As the internet becomes more accessible to more people, including mobile phone users, the so-called digital divide seems to be narrowing. In its place, however, we see a participation gap in which the vast majority of blogs, podcasts, and online video are being produced in middle-class neighborhoods in major cities around the world.

Rising Voices aims to help bring new voices from new communities and speaking new languages to the conversational web, by providing resources and funding to local groups reaching out to underrepresented communities in the developing world. Please visit our current list of grantees for project examples.

The sky is the limit, but unfortunately funding is not. Rising Voices outreach grants will range from $2,000 to $5,000. Please be as thoughtful, specific, and realistic as possible when drafting your budgets.

Successful projects will be prominently featured on Global Voices. Grantees are expected to host regular workshops to train participants how to start and maintain a weblog, upload and share digital photographs, and produce basic videos.
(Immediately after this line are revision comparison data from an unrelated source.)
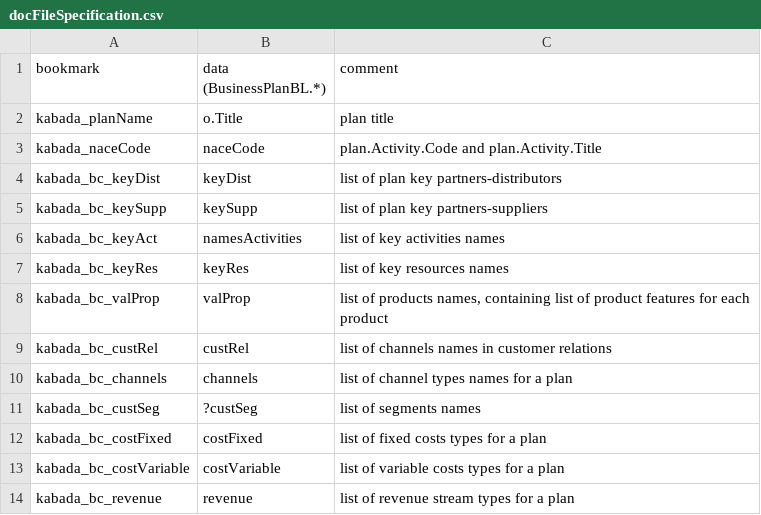
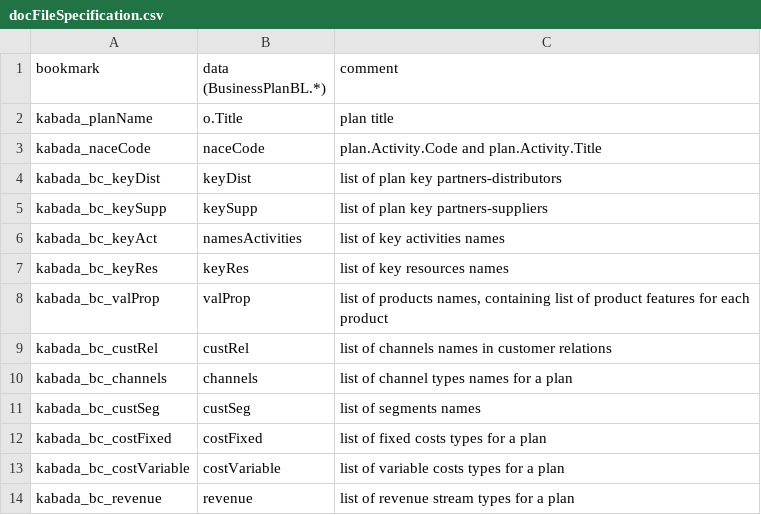
Before and after one commit to KABADATeam/KABADA-API, a CSV file: INFO/docFileSpecification.csv, drawn as a sheet.

Commit message:
doc.custSeg

```diff
--- a/INFO/docFileSpecification.csv
+++ b/INFO/docFileSpecification.csv
@@ -10,3 +10,3 @@ kabada_bc_custRel;custRel;list of channels names in customer relations
 kabada_bc_channels;channels;list of channel types names for a plan
-kabada_bc_custSeg;?custSeg;list of segments names
+kabada_bc_custSeg;custSeg;list of segments names
 kabada_bc_costFixed;costFixed;list of fixed costs types for a plan
```
Also changed, not shown: 1 other file.
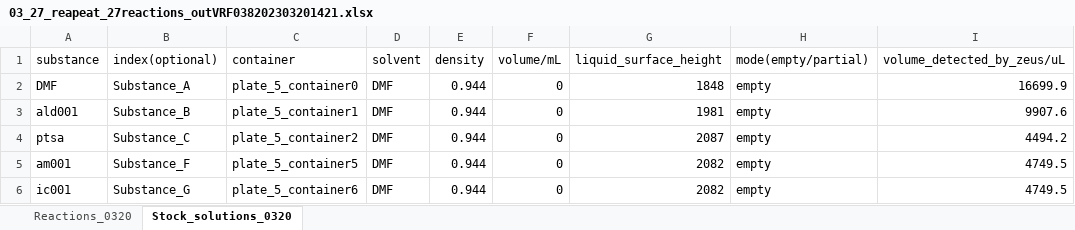
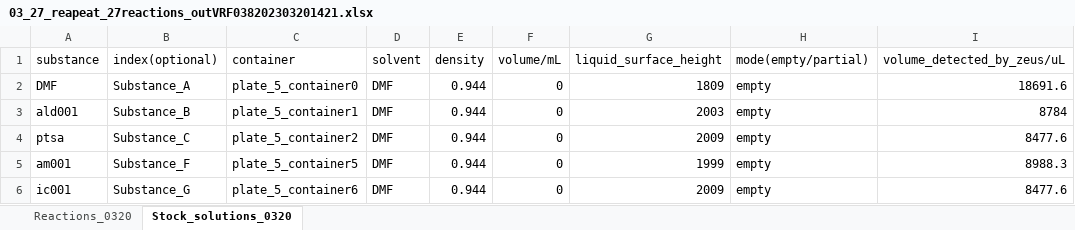
Before and after one commit to YankaiJia/bruce-lee-nmr-station, an Excel workbook: zeus-pipetter/multicomponent_reaction/0324_mixing_validation/03_27_reapeat_27reactions_outVRF038202303201421.xlsx, sheet Stock_solutions_0320, drawn as a sheet; values as stored, in another font and other column widths than the file's, no borders; the diff names each change by its address in the sheet, - before the commit and + after, or states it on an @@ line.

```diff
--- a/zeus-pipetter/multicomponent_reaction/0324_mixing_validation/03_27_reapeat_27reactions_outVRF038202303201421.xlsx (sheet Stock_solutions_0320)
+++ b/zeus-pipetter/multicomponent_reaction/0324_mixing_validation/03_27_reapeat_27reactions_outVRF038202303201421.xlsx (sheet Stock_solutions_0320)
-G2 (liquid_surface_height): 1848
+G2 (liquid_surface_height): 1809
-I2 (volume_detected_by_zeus/uL): 16699.9
+I2 (volume_detected_by_zeus/uL): 18691.6
-G3 (liquid_surface_height): 1981
+G3 (liquid_surface_height): 2003
-I3 (volume_detected_by_zeus/uL): 9907.6
+I3 (volume_detected_by_zeus/uL): 8784
-G4 (liquid_surface_height): 2087
+G4 (liquid_surface_height): 2009
-I4 (volume_detected_by_zeus/uL): 4494.2
+I4 (volume_detected_by_zeus/uL): 8477.6
-G5 (liquid_surface_height): 2082
+G5 (liquid_surface_height): 1999
-I5 (volume_detected_by_zeus/uL): 4749.5
+I5 (volume_detected_by_zeus/uL): 8988.3
-G6 (liquid_surface_height): 2082
+G6 (liquid_surface_height): 2009
-I6 (volume_detected_by_zeus/uL): 4749.5
+I6 (volume_detected_by_zeus/uL): 8477.6
```
Also changed, not shown: 14 other files.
Grantees are also required to post regular project evaluations and updates to the Rising Voices website.

Completed applications will be accepted no later than Sunday, January 18. Please submit your completed application on the Rising Voices apply page.

Feel free to ask questions in the comments section below or by sending an email to outreach@globalvoicesonline.org.

Boliviana de Aviación in Cochabamba

Snapped this picture (through a dirty windshield) of new offices of the new Bolivian state airline Boliviana de Aviación (BOA), which is set to take-off soon.  Their central headquarters will be in Cochabamba, and will seemingly put LAB to rest permanently.

From Wikipedia:

The government says that it aims to “democratize air transport in Bolivia” through the airline, although also says that it will operate under commercial conditions and without subsidies.[1] The company’s General Manager will hold office for a five year term, and will be appointed by the President of Bolivia.[2]

oficinasdeBOA

Carlos Mesa Ready to Throw His Hat into the Ring

It’s almost official.  Former president Carlos Mesa will likely be one of Evo Morales’ chief rivals in the presidential elections tentatively scheduled for December 2009. Responding to questions by reporters in Lima, he said that if there will be elections (if and when the new Constitution passes), he will be a candidate.  

My early take is that Mesa is the *only* candidate that can come close to rivaling Morales’ support.  Now Santa Cruz must decide whether to support Mesa or live with more years of Evo.  If you recall, Mesa was Santa Cruz’ number one enemy long before Evo took the helm. It was Mesa’s iniciative that propelled autonomy with the election of regional governors.  Neither Costas, nor Manfred can attract those middle class voters that opted for change, but are disappointed in the direction of the current administration.  I also doubt that all of the 50-60% of Bolivians that approved of his work at the time of his resignation have changed their mind.

DEA is Ordered Out of Bolivia, and What the?

By now, salve we all know about the expulsion of the Drug Enforcement Agency out of Bolivia. However, when Evo Morales and his drug czar and former coca leader Felipe Caceres went to check out their installations, they were “surprised” that the DEA took their sophisticated equipment with them. The nerve of the US for taking their property with them from a place that they are not wanted.